Canada Launches $1.1 Billion Fund for Critical Minerals Development

The fund, to be spent over seven years, backs clean energy projects

November 24, 2023


Canada’s Ministry of Energy and Natural Resources has launched a CA$1.5 billion (~$1.1 billion) fund to develop critical minerals infrastructure to be spent over seven years.

The fund aims to address infrastructure gaps and support clean energy and electrification.

The ministry has issued a call for proposals (CFP) with a deadline of February 29, 2024, to submit applications.

Post the closure of the CFP window, applications for the pre-construction and project development stream will undergo a cohort assessment. The infrastructure deployment stream will operate on a first-come, first-served basis for application acceptance and consideration, ensuring the processing of applications in the order they are received.

The maximum funding per project is CA$50 million (~$36.51 million), rising to CA$100 million (~$73 million) for provincial or territorial governments.

Entities eligible for the funding must be Canadian legal entities (for-profit, not-for-profit, universities), provincial/territorial/municipal governments, and indigenous recipients, including communities, tribal councils, and entities with 51% or greater indigenous control.
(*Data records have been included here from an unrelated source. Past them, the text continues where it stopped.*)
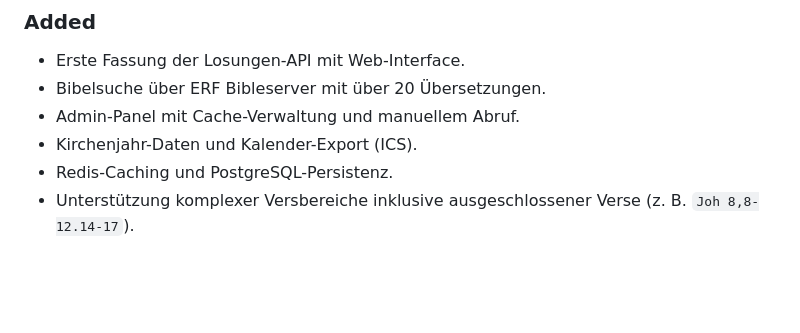
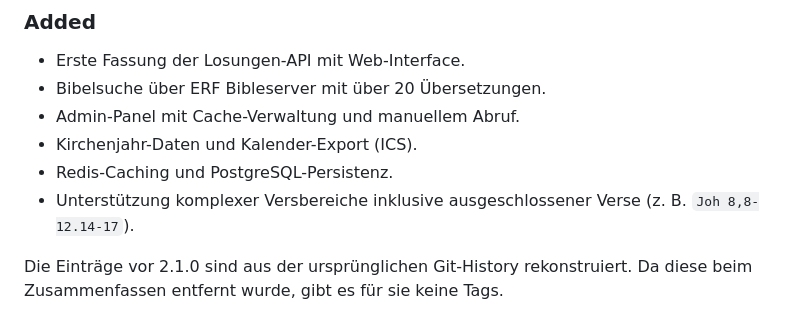
Before and after one commit to Revisor01/ketiv, a Markdown page: CHANGELOG.md, the part around one of its changes. GitHub-like rendering; blank space fills up the shorter version.

Commit message:
Note in CHANGELOG that pre-2.1.0 versions have no tags

```diff
--- a/CHANGELOG.md
+++ b/CHANGELOG.md
@@ -80,5 +80,8 @@ die Versionierung folgt [Semantic Versioning](https://semver.org/lang/de/).
 - Unterstützung komplexer Versbereiche inklusive ausgeschlossener Verse
   (z. B. `Joh 8,8-12.14-17`).
 
+Die Einträge vor 2.1.0 sind aus der ursprünglichen Git-History rekonstruiert.
+Da diese beim Zusammenfassen entfernt wurde, gibt es für sie keine Tags.
+
 [Unreleased]: https://github.com/Revisor01/losungen-api/compare/v2.1.0...HEAD
 [2.1.0]: https://github.com/Revisor01/losungen-api/releases/tag/v2.1.0
```
Also changed, not shown: other parts of CHANGELOG.md (+0 -3 lines).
Eligible clean energy initiatives include mine site infrastructure and regional projects, and transportation projects encompassing infrastructure connecting mines to processing facilities.

The scope of activities, pre-construction, and project development (Stream 1) involves consultation, feasibility studies, engineering, and environmental assessments. Infrastructure deployment (Stream 2) includes constructing, rehabilitating, and creating energy or transportation infrastructure assets, focusing on clean energy projects.

Stream 1 may prioritize projects seeking CA$10 million (~$7.3 million) or less. In most cases, contributions are capped at 50% of total eligible expenditures, except for Arctic and Northern projects and Indigenous-led projects, which may receive up to 75% funding. Projects using a public-private partnership model may secure up to 33% of total eligible expenditures funded.

Recipients have the flexibility to allocate up to 15% for coordinating funding distribution and managing agreements with additional entities participating in approved project activities.

Last month, Australia announced an AU$2 billion ($1.26 billion) financing for critical minerals, including rare earths, expanding total investments to AU$6 billion ($3.79 billion). This supports the country’s “Critical Minerals Strategy 2023-2030” and strengthens the partnership with the United States, ensuring a secure supply chain and diversifying manufacturing sectors for both nations.

The U.S. Department of Energy is directing $30 million to extract rare earth minerals from domestic coal sources, aiming to boost domestic production, reduce dependence on imports, and create jobs in regions linked to fossil fuel production.